Identifying a Good Team Member
As I discussed in my previous article, hiring the right core team is important for your business’ success. To build the right team, you must be capable of identifying a good team member for your business by being able to recognise the individual’s traits and whether they will suit the role.
Being adaptable in a job is a crucial skill to have, because there are always changes occurring in the workplace as well as in the industry. These changes can be the arrival of new competitors, shifts in the economy, new contributors entering the business and a change of business priorities. A team member who can adapt to these changes while continuing to provide high quality of work is an important team member to have.
A good team member is not someone who will resist change, but rather accept it and adapt to it in whatever way is necessary for your business. Is your candidate at ease with the unknown elements of their potential job? Are they comfortable with learning new skills or adjusting their focus to achieving different goals?
A candidate who demonstrates this level of flexibility is someone you can be confident will adapt to the changes in your business and industry. It’s good to provide one and have a position description for the role offered to begin with, but be very clear on the adaptability front when hiring. New businesses can’t operate well unless team members are adaptable and ready to commit for more within their roles.
Another important trait to look out for is the ability to take initiative and complete work without encouragement from yourself or others. A good team member is self-motivated, and will complete their work with great enthusiasm and interest. Self-motivation can lend to the team member’s adaptability, as these team members often possess the drive to grow with the business through shifting their goals and being open to learning new skills. As a leader driving the show, remember a small pat on the back goes a long way for most deserving individuals, and must be practised all times.

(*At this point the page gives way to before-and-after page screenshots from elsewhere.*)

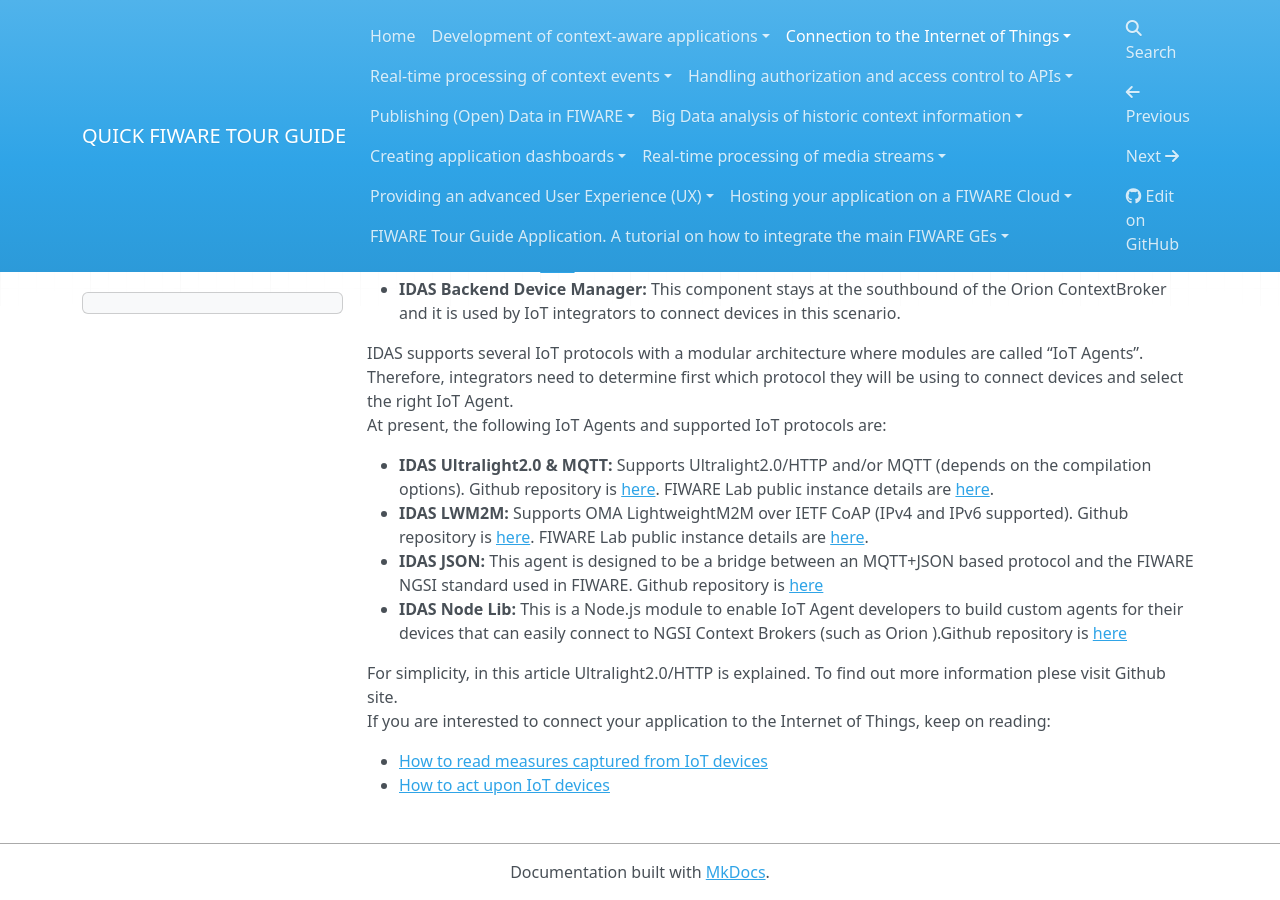
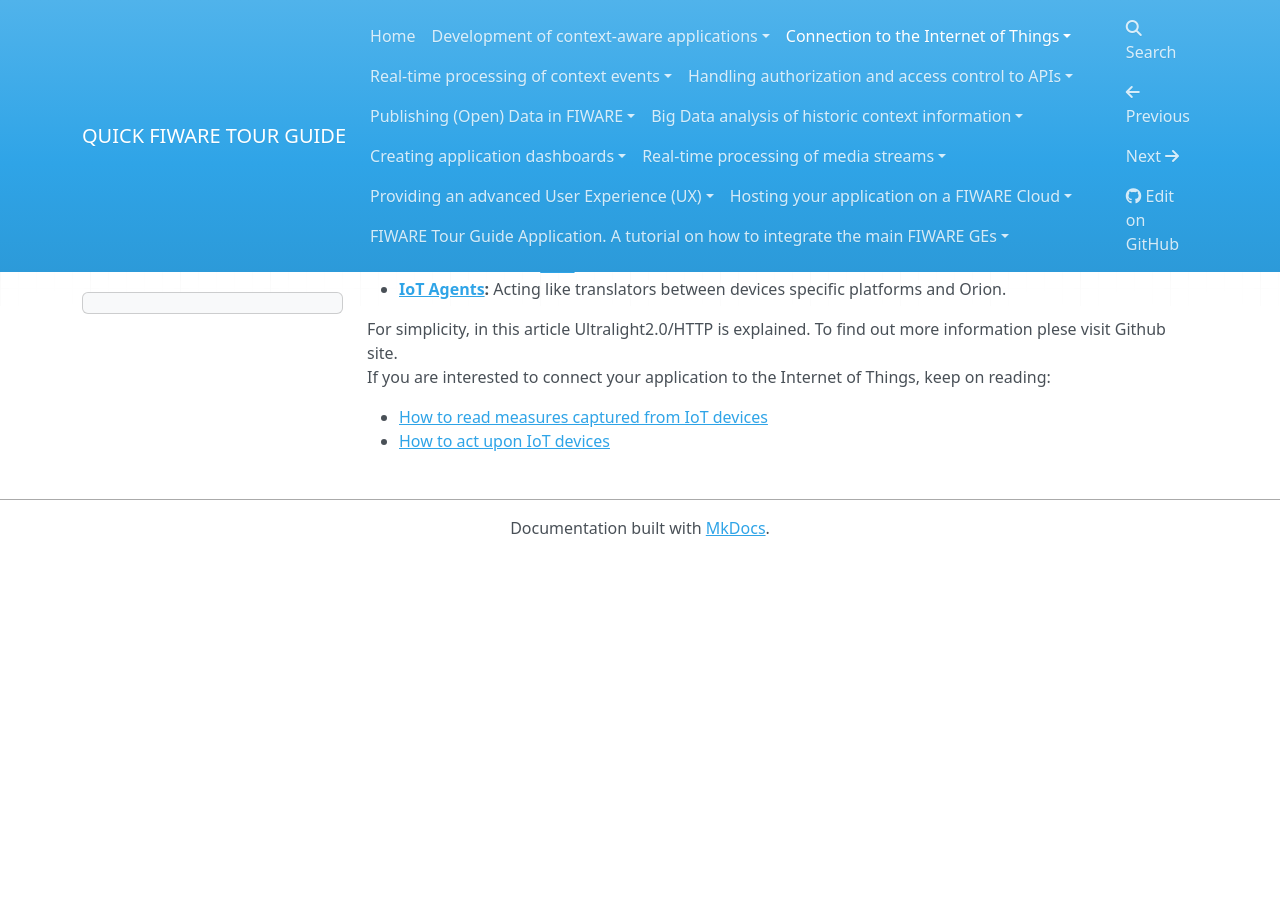
Before and after one commit to FIWARE-Ops/docs.TourGuide, an MkDocs documentation site: the page built from doc/connection-to-the-internet-of-things/introduction.md, in a window 1280 px wide and 900 px high, scrolled down 1063 px. Built offline with MkDocs 1.6.1, drawn with Linux system fonts in a browser that asks for light colours; nearby versions of some CDN libraries; comment, search, counter and statistics services are not loaded; old or Windows-style settings are respelled for this version of MkDocs; after the commit the page ends 1619 px from its top, so only the background shows below that.

Commit message:
Update introduction.md

```diff
--- a/doc/connection-to-the-internet-of-things/introduction.md
+++ b/doc/connection-to-the-internet-of-things/introduction.md
@@ -33,32 +33,10 @@ implementations:
     devices by updating command-related attributes, providing they have
     access rights for that operation.
     You can see the lastest version [here](https://github.com/Fiware/context.Orion/tree/release/1.7.0)
--   **IDAS Backend Device Manager:** This component stays at the
-    southbound of the Orion ContextBroker and it is used by IoT
-    integrators to connect devices in this scenario.
-
-IDAS supports several IoT protocols with a modular architecture where
-modules are called “IoT Agents”. Therefore, integrators need to
-determine first which protocol they will be using to connect devices and
-select the right IoT Agent.
- At present, the following IoT Agents and supported IoT protocols are:
-
--   **IDAS Ultralight2.0 & MQTT:** Supports Ultralight2.0/HTTP and/or
-    MQTT (depends on the compilation options). Github repository is
-    [here](https://github.com/Fiware/iot.IoTagent-UL).
-    FIWARE Lab public instance details are
-    [here](http://catalogue.fiware.org/enablers/backend-device-management-idas/instances).
--   **IDAS LWM2M:** Supports OMA LightweightM2M over IETF CoAP (IPv4 and
-    IPv6 supported). Github repository is
-    [here](https://github.com/Fiware/iot.IoTagent-LWM2M).
-    FIWARE Lab public instance details are
-    [here](http://catalogue.fiware.org/enablers/backend-device-management-idas/instances).
--   **IDAS JSON:** This agent is designed to be a bridge between an MQTT+JSON based protocol and the FIWARE NGSI standard used in           FIWARE. Github repository is [here](https://github.com/Fiware/iot.IoTagent-JSON)
--   **IDAS Node Lib:** This is a Node.js module to enable IoT Agent developers to build custom agents for their devices that can easily     connect to NGSI Context Brokers (such as Orion ).Github repository is [here](https://github.com/Fiware/iot.IoTagent-node-lib)
+-   **[IoT Agents](https://github.com/Fiware?utf8=%E2%9C%93&q=IoTAgent):** Acting like translators between devices specific platforms       and Orion.
 
 For simplicity, in this article Ultralight2.0/HTTP is explained. To find out more information plese visit Github site.
- If you are interested to connect your application to the Internet of
-Things, keep on reading:
+If you are interested to connect your application to the Internet of Things, keep on reading:
 
 -   [How to read measures captured from IoT
     devices](/connection-to-the-internet-of-things/how-to-read-measures-captured-from-iot-devices/)
```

Identifying a good team member can often be a trial-and-error process. To be honest, if you get it right 50% of the time, you are doing better than most corporations and institutions. While there are many factors to take into consideration, such as the candidate’s experience and hard skills, being adaptable to constant change can only be experienced once the candidate has been hired.
I have always rated good attitude and adaptability above hard skills. In most cases, these technical skills can be learned and experience can be gained. A flexible and self-motivated team member will be quick to learn the ins and outs of your business so that they help you achieve business targets.
In my experience, I can say that you can mould certain aspects of a team member’s characteristics, but changing their basic DNA is almost impossible. Either they have it or they don’t. In short, it’s futile to try changing people. If you are not hiring out of convenience, there is a lot out there to choose from – keep looking and don’t settle or make near-enough choices.